Felony cop killings up 61% in 2016 – FBI report
The number of US police officers feloniously killed on the job in 2016 is up 61 percent year-on-year, according to the FBI's annual Law Enforcement Officers Killed and Assaulted (LEOKA) report released Monday. This is the second highest number of felony killings of police officers since 2011, when 72 officers died.
"Every law enforcement officer goes to work knowing that today might be his or her last,” US Attorney General Jeff Sessions said in a statement Monday.
“But last year, we saw a staggering 61 percent increase in the number of law enforcement officers killed in the line of duty because of a felony, and on average, more than 150 officers were assaulted in the line of duty every single day. These numbers are as shocking as they are unacceptable.”
“Moreover, 57,180 officers were victims of line-of-duty assaults – this is a 14 percent rise from the 50,212 officer that were victims of line-of-duty assaults in 2015,” Sessions added, citing statistics published in the report.
The most common form of felony homicide involved police officers being ambushed after responding to 911 calls.

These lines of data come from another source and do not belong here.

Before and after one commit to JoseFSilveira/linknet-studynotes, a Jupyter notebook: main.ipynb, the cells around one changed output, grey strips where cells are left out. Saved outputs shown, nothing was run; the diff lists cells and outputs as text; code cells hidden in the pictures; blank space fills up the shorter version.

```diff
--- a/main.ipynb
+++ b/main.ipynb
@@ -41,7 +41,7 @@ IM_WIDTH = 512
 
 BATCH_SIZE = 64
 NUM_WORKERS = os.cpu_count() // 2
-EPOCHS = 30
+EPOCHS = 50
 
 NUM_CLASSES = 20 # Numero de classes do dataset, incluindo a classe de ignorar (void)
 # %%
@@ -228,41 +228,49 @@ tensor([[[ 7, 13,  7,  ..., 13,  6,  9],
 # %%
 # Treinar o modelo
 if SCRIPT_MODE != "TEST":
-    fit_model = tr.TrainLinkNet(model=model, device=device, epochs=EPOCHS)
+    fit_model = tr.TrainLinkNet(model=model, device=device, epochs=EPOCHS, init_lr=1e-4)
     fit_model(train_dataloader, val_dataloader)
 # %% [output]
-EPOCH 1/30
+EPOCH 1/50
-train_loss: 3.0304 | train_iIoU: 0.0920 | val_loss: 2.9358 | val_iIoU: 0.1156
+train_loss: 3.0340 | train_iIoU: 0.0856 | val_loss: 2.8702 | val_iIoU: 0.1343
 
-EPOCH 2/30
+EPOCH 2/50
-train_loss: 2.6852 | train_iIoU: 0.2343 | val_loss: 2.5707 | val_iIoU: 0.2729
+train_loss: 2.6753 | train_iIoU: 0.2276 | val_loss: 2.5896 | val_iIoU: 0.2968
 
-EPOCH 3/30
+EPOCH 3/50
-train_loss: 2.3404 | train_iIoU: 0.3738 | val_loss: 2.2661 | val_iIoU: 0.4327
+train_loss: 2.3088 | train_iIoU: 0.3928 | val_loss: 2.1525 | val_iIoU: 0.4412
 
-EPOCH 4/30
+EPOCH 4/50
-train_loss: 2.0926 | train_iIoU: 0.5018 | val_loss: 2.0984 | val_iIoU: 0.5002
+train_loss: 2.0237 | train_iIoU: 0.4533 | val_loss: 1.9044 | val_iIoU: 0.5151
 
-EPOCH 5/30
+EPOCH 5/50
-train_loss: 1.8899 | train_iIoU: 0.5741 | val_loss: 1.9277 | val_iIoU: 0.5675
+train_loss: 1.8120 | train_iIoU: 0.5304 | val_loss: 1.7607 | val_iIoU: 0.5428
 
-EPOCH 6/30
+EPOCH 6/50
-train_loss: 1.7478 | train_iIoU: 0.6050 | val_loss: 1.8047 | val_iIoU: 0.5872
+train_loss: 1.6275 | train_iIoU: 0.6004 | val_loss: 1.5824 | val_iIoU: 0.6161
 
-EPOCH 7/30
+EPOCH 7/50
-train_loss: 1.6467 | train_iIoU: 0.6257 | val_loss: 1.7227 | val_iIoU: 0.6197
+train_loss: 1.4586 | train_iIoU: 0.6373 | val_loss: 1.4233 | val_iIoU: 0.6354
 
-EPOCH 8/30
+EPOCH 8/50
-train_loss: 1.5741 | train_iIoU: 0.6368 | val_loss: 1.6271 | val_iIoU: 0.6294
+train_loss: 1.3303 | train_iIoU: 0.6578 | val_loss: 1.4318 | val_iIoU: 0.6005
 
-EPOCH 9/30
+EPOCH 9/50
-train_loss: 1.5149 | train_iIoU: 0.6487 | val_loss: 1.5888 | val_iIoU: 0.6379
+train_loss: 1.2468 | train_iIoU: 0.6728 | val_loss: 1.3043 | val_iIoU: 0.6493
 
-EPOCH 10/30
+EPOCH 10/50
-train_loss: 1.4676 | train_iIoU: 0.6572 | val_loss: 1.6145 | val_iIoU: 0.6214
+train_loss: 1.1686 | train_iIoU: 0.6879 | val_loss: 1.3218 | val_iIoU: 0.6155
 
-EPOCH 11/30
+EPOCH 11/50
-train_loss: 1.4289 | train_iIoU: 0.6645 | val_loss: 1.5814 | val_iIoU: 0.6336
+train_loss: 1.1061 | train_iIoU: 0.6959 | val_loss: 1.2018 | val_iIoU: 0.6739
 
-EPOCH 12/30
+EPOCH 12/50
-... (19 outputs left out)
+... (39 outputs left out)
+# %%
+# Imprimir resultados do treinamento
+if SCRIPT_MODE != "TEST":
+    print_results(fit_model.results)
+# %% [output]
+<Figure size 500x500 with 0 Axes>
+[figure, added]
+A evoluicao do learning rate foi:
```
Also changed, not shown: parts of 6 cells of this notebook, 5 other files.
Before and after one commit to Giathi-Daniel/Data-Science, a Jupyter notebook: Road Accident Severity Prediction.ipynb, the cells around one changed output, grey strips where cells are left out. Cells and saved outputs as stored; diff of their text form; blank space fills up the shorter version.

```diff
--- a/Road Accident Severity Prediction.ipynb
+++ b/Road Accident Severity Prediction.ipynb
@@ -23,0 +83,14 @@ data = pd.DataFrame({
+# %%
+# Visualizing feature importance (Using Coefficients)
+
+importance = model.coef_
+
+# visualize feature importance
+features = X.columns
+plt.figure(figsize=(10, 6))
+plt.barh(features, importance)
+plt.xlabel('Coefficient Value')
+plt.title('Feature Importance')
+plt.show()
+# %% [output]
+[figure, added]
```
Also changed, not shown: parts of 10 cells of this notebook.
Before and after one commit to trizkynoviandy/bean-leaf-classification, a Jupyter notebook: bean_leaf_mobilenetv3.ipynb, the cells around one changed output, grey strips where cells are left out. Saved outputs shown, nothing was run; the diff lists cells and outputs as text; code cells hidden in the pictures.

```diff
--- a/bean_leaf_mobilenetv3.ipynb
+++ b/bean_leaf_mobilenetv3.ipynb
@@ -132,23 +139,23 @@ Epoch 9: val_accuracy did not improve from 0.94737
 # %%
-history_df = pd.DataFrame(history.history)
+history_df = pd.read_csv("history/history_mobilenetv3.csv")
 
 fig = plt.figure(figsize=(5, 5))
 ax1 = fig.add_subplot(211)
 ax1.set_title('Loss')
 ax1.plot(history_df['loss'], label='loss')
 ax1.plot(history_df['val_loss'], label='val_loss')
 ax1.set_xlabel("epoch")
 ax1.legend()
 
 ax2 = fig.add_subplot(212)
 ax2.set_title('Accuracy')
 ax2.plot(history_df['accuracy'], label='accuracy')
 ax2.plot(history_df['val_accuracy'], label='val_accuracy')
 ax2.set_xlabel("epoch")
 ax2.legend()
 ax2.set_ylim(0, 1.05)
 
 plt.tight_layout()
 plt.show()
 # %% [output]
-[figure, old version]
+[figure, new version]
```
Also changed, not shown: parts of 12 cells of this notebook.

Accidental deaths rose from a total of 45 in 2015 to 52 in 2016 and most related to vehicular accidents.
The average age of the cops killed feloniously was 40 years old, with an average of 13 years experience in law enforcement. Those who died in accidents averaged 11 years experience with a mean age of 38.